MacBook 2017 release date, news and features

Apple has finally revised its 12-inch MacBook for 2017. Revealed at this year’s WWDC 2017 keynote, the new MacBook brings itself more in line with the hardware found inside the MacBook Pro 2017 models.

This includes, of course, the latest Intel Kaby Lake processors as well as 50% faster SSDs inside. 

Getting right into it, here’s everything you need to know regarding the newly-debuted 12-inch MacBook for 2017.

Cut to the chase

  • What is it? The new 12-inch MacBook refresh
  • When is it out? New models are shipping now
  • What will it cost? Starting at $1,299, just like before

MacBook 2017 release date

Back in May, a report out of Bloomberg quoted sources “familiar with the matter” stating that Apple was planning to debut three different MacBooks during its Worldwide Developers Conference (WWDC) keynote held on June 5, 2017.

Now, we know for certain that the new MacBook models began shipment that same day – no pre-order needed. After you’ve ordered online, you can choose to receive your new device in as fast as two days, as of this writing.

MacBook 2017 price

Absolutely nothing has changed about the MacBook price for 2017, despite the internal hardware upgrades (frankly, as it should be).

So, the 12-inch MacBook will start at the same price as before: $1,299/£1,249/AU$1,899 to start. However, Apple’s secretly made an interesting move in regards to MacBook pricing.

For 300 more in any currency, Apple is now selling a 12-inch MacBook with an Intel Core i5 processor and 512GB of SSD storage. Then, if you need even more power, you can upgrade to an i7 processor for $150 (£135, AU$240) on top of that. 

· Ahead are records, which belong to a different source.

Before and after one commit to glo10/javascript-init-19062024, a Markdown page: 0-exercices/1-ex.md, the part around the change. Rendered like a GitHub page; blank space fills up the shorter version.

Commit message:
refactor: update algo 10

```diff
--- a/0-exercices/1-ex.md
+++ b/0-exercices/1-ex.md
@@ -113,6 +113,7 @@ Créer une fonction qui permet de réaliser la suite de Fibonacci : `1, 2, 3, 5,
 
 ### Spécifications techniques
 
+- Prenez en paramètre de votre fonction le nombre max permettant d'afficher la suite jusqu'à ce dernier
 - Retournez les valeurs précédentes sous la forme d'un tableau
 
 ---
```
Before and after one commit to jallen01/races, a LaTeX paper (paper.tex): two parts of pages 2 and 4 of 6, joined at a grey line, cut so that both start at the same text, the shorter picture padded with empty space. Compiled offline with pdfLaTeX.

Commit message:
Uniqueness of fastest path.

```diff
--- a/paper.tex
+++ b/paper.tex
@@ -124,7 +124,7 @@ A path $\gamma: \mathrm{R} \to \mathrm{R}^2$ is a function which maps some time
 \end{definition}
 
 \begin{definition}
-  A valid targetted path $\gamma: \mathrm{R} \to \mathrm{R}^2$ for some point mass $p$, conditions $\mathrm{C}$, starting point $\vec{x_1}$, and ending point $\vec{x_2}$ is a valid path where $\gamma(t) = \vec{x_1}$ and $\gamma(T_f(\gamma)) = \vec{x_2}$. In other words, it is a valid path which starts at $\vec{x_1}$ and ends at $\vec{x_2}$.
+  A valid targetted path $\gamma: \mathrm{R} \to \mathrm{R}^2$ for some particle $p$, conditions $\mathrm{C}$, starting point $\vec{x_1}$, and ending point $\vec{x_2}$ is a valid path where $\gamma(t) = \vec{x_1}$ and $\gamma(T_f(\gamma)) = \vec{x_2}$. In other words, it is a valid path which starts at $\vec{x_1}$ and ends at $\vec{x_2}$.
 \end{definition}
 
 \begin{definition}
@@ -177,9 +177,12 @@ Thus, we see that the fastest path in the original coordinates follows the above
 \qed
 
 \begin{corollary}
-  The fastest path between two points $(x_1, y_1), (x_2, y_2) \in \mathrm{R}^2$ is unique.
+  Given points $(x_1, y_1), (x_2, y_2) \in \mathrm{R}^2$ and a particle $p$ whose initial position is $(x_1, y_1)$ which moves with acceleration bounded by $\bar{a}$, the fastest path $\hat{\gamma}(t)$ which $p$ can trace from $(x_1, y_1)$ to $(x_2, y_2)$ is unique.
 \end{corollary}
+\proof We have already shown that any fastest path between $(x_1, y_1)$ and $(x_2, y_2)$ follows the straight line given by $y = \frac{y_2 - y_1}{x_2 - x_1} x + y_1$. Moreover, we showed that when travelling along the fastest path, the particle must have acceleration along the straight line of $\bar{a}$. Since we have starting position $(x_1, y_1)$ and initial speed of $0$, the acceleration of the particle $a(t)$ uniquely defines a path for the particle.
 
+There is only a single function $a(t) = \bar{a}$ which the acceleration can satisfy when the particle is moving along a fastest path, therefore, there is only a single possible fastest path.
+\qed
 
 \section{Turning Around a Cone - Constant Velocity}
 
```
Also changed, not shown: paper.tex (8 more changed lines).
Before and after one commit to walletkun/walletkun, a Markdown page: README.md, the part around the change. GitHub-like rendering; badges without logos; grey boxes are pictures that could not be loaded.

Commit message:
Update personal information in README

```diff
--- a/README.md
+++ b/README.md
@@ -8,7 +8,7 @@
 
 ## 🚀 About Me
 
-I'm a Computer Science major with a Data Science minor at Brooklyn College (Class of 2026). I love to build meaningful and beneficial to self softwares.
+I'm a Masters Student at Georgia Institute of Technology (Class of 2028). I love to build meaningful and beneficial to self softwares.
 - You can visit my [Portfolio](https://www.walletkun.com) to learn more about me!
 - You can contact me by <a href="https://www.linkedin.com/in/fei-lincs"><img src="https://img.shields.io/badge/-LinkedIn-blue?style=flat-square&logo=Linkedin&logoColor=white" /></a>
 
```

MacBook 2017 specs

Not much concrete information regarding the 12-inch MacBook’s internals was revealed on-stage at WWDC. However, we now know much more about what’s new inside the laptop.

Naturally, the new 12-inch MacBook for 2017 rocks Intel’s latest Kaby Lake, 7th generation processors as well as solid-state drives that are 50% faster. However, Apple has also introduced Intel’s more powerful Core i5 processor with a 1.3GHz clock speed to the platform – there’s the option to upgrade to an Intel Core i7 chip, too.

Mind, however, that these are likely Core i-Y series chips, essentially a re-branding of the Core M line with much of the same power profile. Also, Apple still hasn’t bothered to upgrade the MacBook’s poor, 480p webcam. (Seemingly nothing regarding battery life has changed.)

If the past two years have been any indication, the 12-inch MacBook has struggled with power and memory. Luckily, Apple has resolved much of the latter as well. That’s right, you can now opt for 16GB of DDR3 memory for $200 (£180, AU$320) over the price of the 8GB config.

The keyboard has also seen some improvement. Whereas the last two MacBooks have used extremely low-profile, first-generation butterfly keys, the 2017 MacBook makes the move to Apple’s second-gen butterfly mechanism used by the latest MacBook Pros.

The MacBook has been a tough sell in previous years, but what’s especially perplexing is that the latest $799 (£679, AU$1249) iPad Pro outpaces even the MacBook Pro 2017 in recent benchmarks conducted by tech blog BareFeats (via 9to5Mac)

This makes the $1,299 (£1,249, AU$1,899) MacBook seem pricey in comparison, though it does have the advantage of macOS Sierra (and, pretty soon, macOS High Sierra). 

As has been the case for many years now, the MacBook is noteworthy not for its horsepower, but for its simple yet versatile suite of built-in software, made even better by the utilitarian App Store. Plus, you don’t get the pleasure of using a gratifying Force Touch trackpad with an iPad.

By Joe Osborne

from Blogger


Leave a Reply

Fill in your details below or click an icon to log in: Logo

You are commenting using your account. Log Out /  Change )

Google+ photo

You are commenting using your Google+ account. Log Out /  Change )

Twitter picture

You are commenting using your Twitter account. Log Out /  Change )

Facebook photo

You are commenting using your Facebook account. Log Out /  Change )


Connecting to %s